EXERCISE: Return each line of the listing that contains the string "reports".

Segment Start: DATA FOR THE TASK

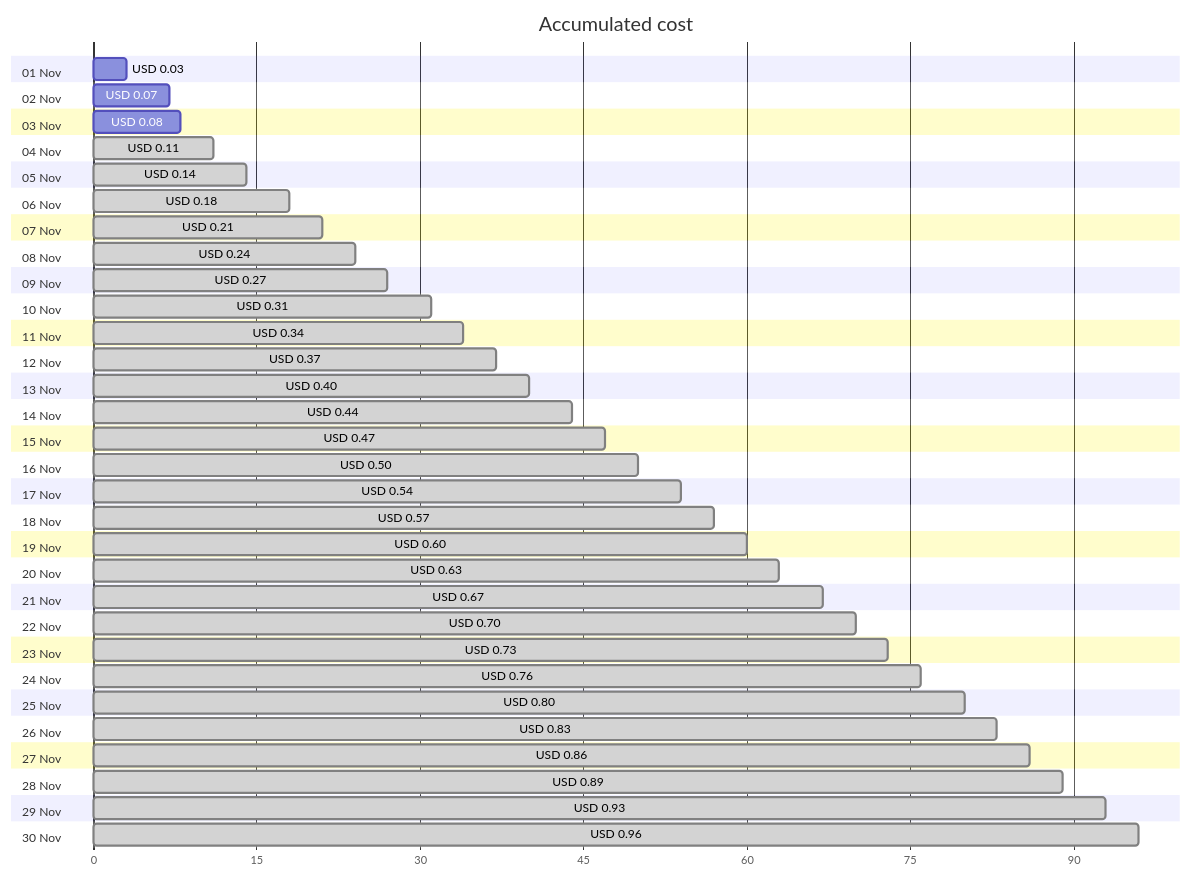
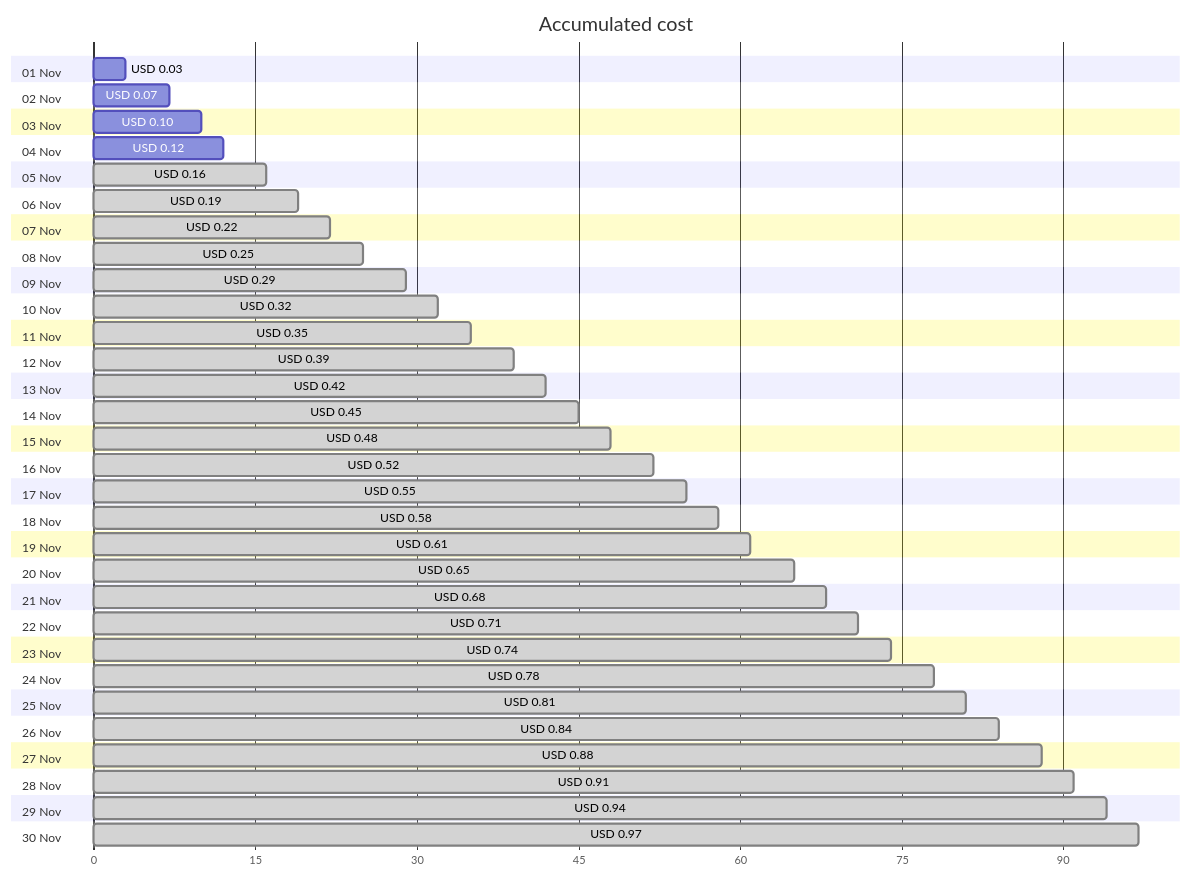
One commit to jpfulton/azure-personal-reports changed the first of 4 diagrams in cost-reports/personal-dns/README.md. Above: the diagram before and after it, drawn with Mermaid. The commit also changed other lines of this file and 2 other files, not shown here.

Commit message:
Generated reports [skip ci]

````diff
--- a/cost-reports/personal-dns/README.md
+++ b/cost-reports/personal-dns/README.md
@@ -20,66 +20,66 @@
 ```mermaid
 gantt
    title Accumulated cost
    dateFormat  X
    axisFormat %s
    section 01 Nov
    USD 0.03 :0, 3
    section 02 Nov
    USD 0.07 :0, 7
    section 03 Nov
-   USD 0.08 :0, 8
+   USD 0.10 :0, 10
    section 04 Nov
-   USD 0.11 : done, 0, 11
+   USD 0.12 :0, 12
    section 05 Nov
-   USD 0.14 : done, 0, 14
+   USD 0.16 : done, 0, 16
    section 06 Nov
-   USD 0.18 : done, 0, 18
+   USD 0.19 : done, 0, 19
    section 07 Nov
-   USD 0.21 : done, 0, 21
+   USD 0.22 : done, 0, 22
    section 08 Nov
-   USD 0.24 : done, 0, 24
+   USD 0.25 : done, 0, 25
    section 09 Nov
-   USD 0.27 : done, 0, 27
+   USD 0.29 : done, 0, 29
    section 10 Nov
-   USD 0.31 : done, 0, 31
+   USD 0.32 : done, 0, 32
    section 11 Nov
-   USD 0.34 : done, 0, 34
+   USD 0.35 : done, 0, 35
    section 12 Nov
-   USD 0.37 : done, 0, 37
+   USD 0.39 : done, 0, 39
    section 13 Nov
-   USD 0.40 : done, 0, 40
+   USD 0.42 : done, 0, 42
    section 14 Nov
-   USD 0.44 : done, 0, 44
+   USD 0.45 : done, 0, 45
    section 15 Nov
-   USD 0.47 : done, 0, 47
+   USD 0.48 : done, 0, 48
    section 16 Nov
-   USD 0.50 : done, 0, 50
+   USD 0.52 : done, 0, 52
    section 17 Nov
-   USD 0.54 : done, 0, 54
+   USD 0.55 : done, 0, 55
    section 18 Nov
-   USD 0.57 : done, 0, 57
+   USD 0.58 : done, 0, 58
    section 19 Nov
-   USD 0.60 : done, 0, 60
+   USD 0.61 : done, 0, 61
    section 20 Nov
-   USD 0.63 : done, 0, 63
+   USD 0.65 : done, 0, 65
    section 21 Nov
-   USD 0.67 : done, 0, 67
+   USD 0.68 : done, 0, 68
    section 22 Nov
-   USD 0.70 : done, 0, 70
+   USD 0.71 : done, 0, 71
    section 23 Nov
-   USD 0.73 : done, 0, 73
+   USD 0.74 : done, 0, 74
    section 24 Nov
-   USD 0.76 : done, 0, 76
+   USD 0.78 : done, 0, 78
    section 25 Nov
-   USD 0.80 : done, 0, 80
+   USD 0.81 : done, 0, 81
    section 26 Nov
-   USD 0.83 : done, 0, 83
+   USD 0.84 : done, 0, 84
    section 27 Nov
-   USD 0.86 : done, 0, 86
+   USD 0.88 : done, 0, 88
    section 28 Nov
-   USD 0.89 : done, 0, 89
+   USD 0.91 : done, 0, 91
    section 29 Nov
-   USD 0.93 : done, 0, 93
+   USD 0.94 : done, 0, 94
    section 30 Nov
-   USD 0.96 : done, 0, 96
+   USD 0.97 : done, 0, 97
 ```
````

Segment End: DATA FOR THE TASK
Segment Start: DATA FOR THE TASK

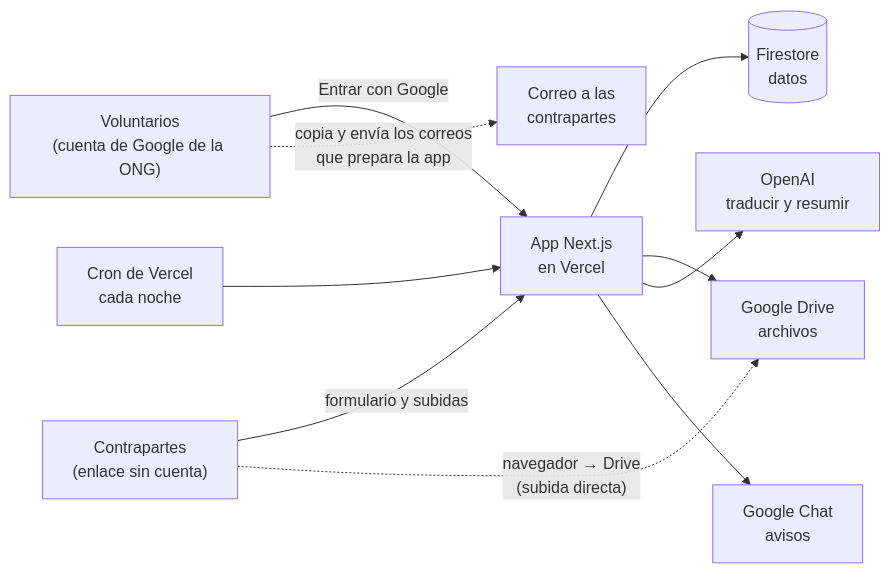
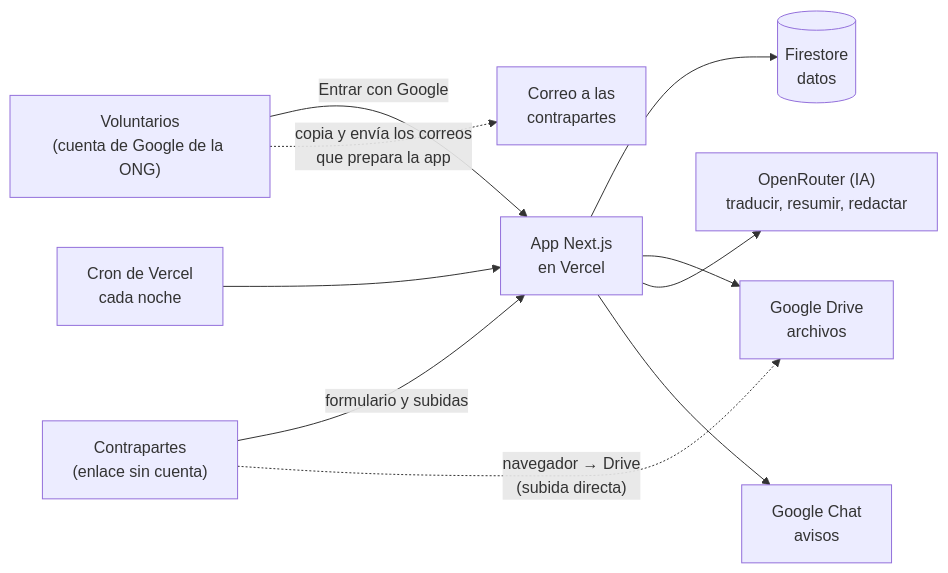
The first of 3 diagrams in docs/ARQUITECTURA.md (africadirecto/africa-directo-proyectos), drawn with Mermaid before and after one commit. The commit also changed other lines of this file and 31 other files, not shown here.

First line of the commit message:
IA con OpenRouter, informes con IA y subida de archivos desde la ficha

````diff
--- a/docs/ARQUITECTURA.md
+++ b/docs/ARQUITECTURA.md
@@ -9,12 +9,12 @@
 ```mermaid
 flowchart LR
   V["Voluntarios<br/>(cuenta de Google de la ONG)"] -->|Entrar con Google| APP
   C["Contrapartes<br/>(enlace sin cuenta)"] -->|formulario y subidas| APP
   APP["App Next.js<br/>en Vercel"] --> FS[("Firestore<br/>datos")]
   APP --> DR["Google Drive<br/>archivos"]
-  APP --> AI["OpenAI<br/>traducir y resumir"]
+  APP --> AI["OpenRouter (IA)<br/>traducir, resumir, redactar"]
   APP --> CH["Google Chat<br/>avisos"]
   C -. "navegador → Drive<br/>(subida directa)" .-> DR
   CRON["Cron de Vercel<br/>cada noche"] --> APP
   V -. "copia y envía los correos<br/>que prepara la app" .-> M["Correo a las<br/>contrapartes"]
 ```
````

Segment End: DATA FOR THE TASK
Segment Start: DATA FOR THE TASK

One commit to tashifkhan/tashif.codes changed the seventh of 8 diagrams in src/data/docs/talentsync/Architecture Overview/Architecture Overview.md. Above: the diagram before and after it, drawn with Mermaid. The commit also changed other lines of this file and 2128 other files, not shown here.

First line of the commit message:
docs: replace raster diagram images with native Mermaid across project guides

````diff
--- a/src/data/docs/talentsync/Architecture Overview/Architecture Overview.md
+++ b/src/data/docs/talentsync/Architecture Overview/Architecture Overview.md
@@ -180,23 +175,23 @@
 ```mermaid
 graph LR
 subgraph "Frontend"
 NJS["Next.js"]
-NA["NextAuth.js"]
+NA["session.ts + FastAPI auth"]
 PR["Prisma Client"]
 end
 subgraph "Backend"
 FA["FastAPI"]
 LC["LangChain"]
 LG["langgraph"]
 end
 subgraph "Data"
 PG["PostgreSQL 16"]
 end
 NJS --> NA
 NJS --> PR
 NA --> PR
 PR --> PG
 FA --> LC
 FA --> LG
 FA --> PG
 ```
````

Segment End: DATA FOR THE TASK

RESULT FOR THIS TASK:
One commit to jpfulton/azure-personal-reports changed the first of 4 diagrams in cost-reports/personal-dns/README.md. Above: the diagram before and after it, drawn with Mermaid. The commit also changed other lines of this file and 2 other files, not shown here.
Generated reports [skip ci]
--- a/cost-reports/personal-dns/README.md
+++ b/cost-reports/personal-dns/README.md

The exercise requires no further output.